  • A professional qualification:
    • A health / mental health professional qualification and/or,
    • A counselling/psychotherapy qualification with appropriate certification and/or,
    • A complementary health practitioners qualification with appropriate certification and/or,
    • Another professional qualification with appropriate certification e.g. teaching qualification
  • Minimum of 2 years of post-qualification experience
  • Some relevant experience as a group facilitator
  • Knowledge and experience of the populations to which the mindfulness-based approach will be delivered, including experience of teaching, therapeutic or other care provision with groups and individuals.
  • A commitment to a personal mindfulness practice through daily formal and informal practice

How to apply

Applications

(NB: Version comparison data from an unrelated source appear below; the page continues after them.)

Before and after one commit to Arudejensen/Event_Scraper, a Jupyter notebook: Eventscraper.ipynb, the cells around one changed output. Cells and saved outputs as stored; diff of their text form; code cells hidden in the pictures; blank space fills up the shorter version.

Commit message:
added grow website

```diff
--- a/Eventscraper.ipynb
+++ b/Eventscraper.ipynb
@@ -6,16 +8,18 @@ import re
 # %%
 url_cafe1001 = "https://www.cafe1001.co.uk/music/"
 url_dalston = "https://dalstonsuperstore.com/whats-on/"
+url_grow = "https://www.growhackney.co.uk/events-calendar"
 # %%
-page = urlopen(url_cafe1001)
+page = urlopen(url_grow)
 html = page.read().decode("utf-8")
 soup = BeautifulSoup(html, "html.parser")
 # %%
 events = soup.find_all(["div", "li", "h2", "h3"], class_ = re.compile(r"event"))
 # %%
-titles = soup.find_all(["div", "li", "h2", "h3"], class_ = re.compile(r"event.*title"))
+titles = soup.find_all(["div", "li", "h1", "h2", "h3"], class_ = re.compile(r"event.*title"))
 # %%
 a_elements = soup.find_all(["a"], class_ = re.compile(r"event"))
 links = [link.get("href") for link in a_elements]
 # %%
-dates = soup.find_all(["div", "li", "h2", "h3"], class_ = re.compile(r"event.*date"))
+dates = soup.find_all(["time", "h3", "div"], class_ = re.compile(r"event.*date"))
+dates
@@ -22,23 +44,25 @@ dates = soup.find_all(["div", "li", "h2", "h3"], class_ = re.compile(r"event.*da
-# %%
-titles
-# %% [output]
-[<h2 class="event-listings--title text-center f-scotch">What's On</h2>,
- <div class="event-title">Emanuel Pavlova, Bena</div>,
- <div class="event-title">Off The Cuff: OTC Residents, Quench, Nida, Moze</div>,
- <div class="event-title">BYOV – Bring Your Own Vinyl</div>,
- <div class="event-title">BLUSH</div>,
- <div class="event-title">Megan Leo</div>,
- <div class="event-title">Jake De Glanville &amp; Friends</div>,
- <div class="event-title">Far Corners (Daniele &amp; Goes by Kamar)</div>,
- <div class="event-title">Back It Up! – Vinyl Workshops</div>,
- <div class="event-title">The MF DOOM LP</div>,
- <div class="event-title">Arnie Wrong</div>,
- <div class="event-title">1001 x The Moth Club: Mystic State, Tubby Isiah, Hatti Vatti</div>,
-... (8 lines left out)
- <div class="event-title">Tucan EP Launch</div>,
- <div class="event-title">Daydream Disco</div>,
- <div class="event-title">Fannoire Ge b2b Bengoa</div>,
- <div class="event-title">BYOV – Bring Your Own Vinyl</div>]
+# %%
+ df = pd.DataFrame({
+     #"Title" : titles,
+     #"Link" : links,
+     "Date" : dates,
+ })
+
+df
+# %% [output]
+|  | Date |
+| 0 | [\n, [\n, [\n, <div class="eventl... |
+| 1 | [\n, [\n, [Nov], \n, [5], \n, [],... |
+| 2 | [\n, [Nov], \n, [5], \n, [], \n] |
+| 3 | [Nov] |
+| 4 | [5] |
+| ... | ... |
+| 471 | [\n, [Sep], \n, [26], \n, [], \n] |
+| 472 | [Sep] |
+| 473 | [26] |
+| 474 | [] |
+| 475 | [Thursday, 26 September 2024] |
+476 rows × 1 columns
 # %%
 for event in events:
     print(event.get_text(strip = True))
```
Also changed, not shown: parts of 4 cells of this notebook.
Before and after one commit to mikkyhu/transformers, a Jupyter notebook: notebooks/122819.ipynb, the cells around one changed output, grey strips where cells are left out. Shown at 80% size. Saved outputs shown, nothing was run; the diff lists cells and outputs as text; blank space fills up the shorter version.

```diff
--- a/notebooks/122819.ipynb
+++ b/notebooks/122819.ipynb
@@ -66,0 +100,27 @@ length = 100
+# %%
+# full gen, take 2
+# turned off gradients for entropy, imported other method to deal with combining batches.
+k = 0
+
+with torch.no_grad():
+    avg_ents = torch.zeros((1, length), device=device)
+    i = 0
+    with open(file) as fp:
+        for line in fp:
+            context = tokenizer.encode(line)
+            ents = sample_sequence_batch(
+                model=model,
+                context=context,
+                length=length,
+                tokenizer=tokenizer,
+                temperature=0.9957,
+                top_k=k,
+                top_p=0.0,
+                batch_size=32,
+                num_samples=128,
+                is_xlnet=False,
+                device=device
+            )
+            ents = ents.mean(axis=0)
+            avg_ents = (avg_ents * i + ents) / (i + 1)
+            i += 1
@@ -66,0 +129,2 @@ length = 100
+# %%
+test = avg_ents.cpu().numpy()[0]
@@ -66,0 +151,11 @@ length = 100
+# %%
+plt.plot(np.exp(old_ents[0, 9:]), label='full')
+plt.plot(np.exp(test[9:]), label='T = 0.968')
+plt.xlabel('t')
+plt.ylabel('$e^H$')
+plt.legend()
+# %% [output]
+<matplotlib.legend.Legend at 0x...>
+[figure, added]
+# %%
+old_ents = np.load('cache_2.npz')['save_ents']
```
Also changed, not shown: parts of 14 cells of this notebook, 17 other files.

Students can progress through the three different levels of the Mindfulness programmes, starting with the PG Certificate and then moving onto the PG Diploma and lastly the MSc.

Students cannot take the higher level programme without first having successfully completed the lower level programmes. For example in order to take the MSc, you must have completed and passed the PG Certificate and PG Diploma programmes first.

If you require an application form please email mindfulness@exeter.ac.uk

Fees and funding

2019/20 start - Home/EU students (Part time)

PgCert: £4,850 per annum*
PgDip: £4,850 per annum*
MSc: £2,800

*Fees for the PgCert and PgDip are £9,700 to be paid over 2 years (£4,850 PA). The next intake for the PgCert is 2020/21.

Other fees

During the PG Cert year, you are required to attend both a four/five-day retreat at Gaia House. The cost of this is additional to the programme fee and will be set independently by Gaia House.

2020/21
4/5 day retreat (residential cost) TBC

Contact us

Programme administrator:

Christina Gkatzioli
Psychology,
College of Life and Environmental Sciences,
Washington Singer,
Room 001,
Perry Road,
EX4 4QG

Tel: +44 (0)1392 723122
Email: mindfulness@exeter.ac.uk

 

Clinical Education Development and Research (CEDAR) Ask a question Print course

This programme is delivered by Clinical Education, Development and Research (CEDAR): an applied psychological practice centre of excellence, focussed on training the new psychological therapies workforce of the future.